[Assignment]
Without carrying over a single picture, write out the records below exactly.

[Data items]
= = = =
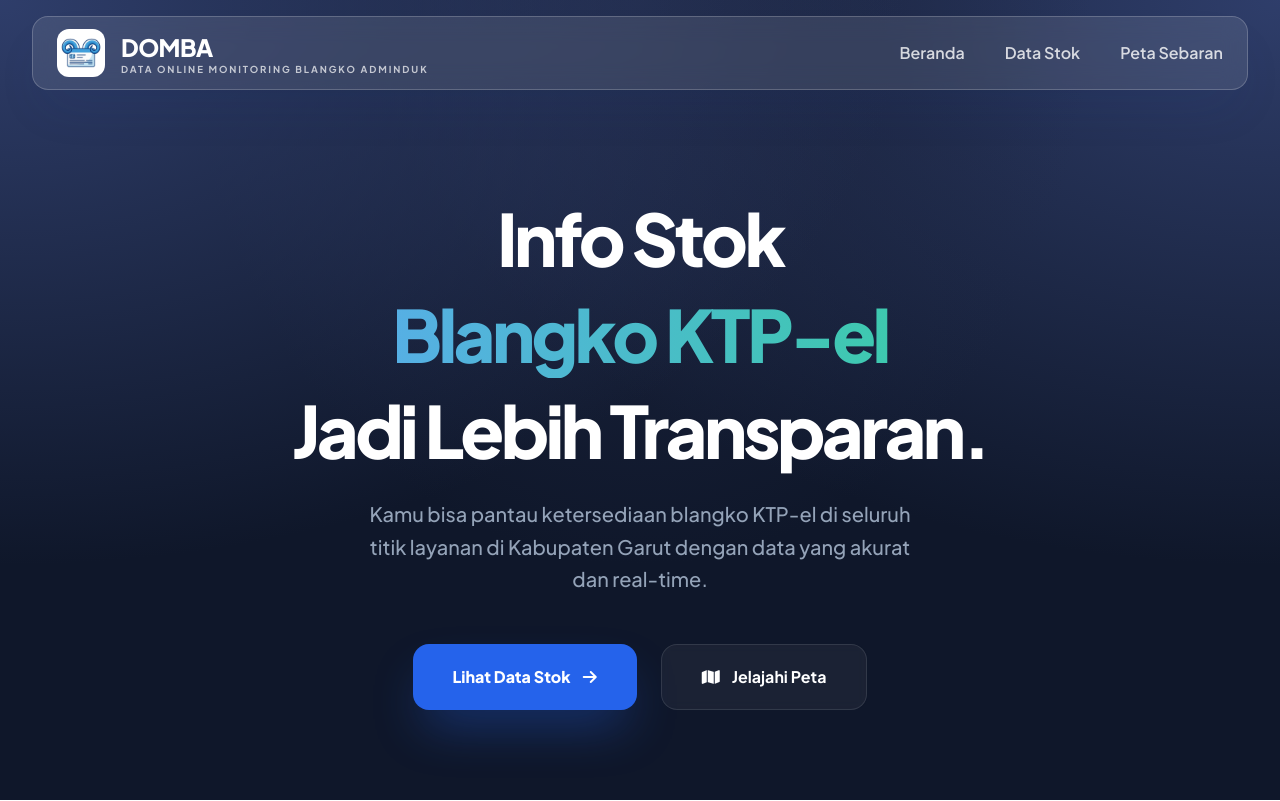
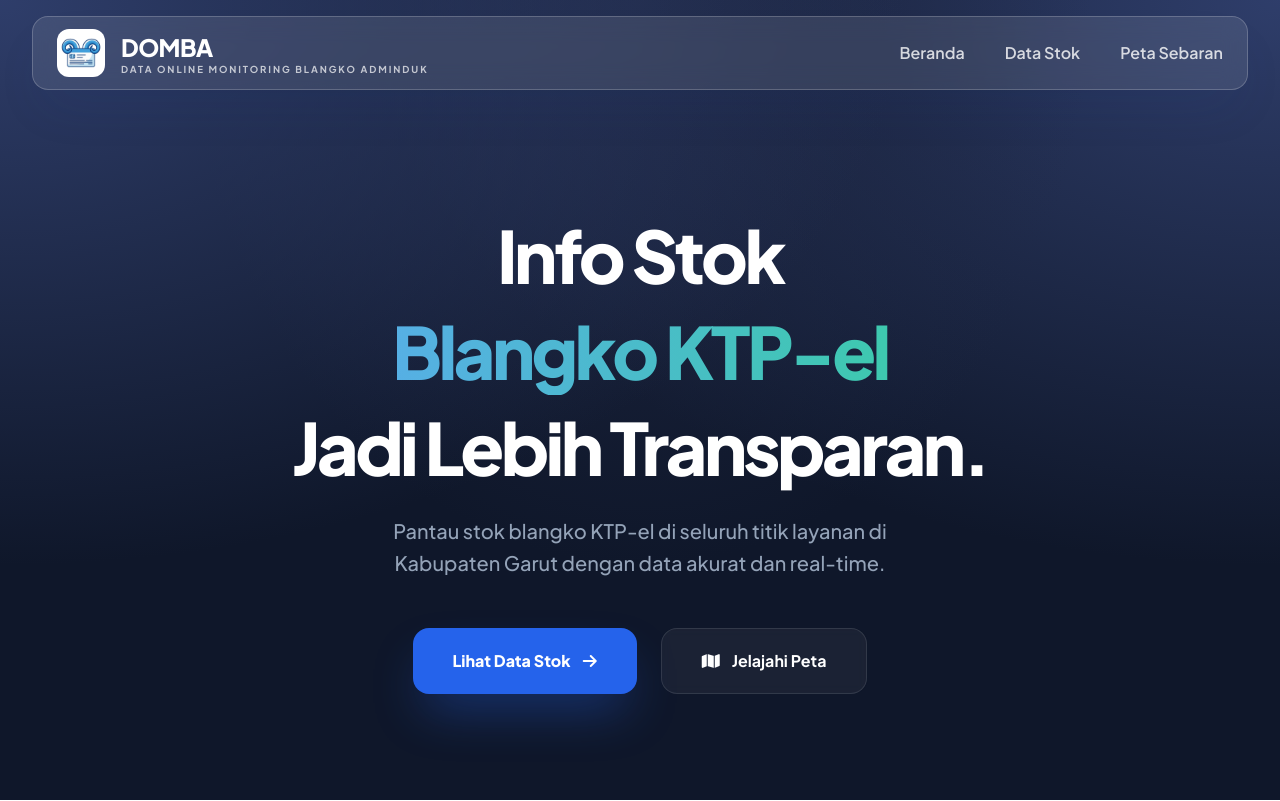
Before and after one commit to rzkdmln/DOMBA, a Flask app: page / in a window 1280 px wide. Shown: the top 801 px of the page. Run offline with Flask 3, Linux system fonts and the light colour scheme; data that the repository does not hold is empty.

Commit message:
Fix Scriptwritting Public Landing Page

```diff
--- a/app/templates/public/index.html
+++ b/app/templates/public/index.html
@@ -22,7 +22,7 @@
                 <span class="block">Jadi Lebih Transparan.</span>
             </h1>
             <p class="text-xl text-slate-400 mb-12 max-w-xl mx-auto leading-relaxed font-medium">
-                Kamu bisa pantau ketersediaan blangko KTP-el di seluruh titik layanan di Kabupaten Garut dengan data yang akurat dan real-time.
+                Pantau stok blangko KTP-el di seluruh titik layanan di Kabupaten Garut dengan data akurat dan real-time.
             </p>
             <div class="flex flex-wrap gap-6 justify-center">
                 <a href="#data-stok" class="px-10 py-5 bg-blue-600 hover:bg-blue-700 text-white rounded-2xl font-black shadow-2xl shadow-blue-600/40 transition-all transform hover:scale-105 active:scale-95 flex items-center gap-3">
```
= = = =
[Solution for this problem]
Before and after one commit to rzkdmln/DOMBA, a Flask app: page / in a window 1280 px wide. Shown: the top 801 px of the page. Run offline with Flask 3, Linux system fonts and the light colour scheme; data that the repository does not hold is empty.

Commit message:
Fix Scriptwritting Public Landing Page

```diff
--- a/app/templates/public/index.html
+++ b/app/templates/public/index.html
@@ -22,7 +22,7 @@
                 <span class="block">Jadi Lebih Transparan.</span>
             </h1>
             <p class="text-xl text-slate-400 mb-12 max-w-xl mx-auto leading-relaxed font-medium">
-                Kamu bisa pantau ketersediaan blangko KTP-el di seluruh titik layanan di Kabupaten Garut dengan data yang akurat dan real-time.
+                Pantau stok blangko KTP-el di seluruh titik layanan di Kabupaten Garut dengan data akurat dan real-time.
             </p>
             <div class="flex flex-wrap gap-6 justify-center">
                 <a href="#data-stok" class="px-10 py-5 bg-blue-600 hover:bg-blue-700 text-white rounded-2xl font-black shadow-2xl shadow-blue-600/40 transition-all transform hover:scale-105 active:scale-95 flex items-center gap-3">
```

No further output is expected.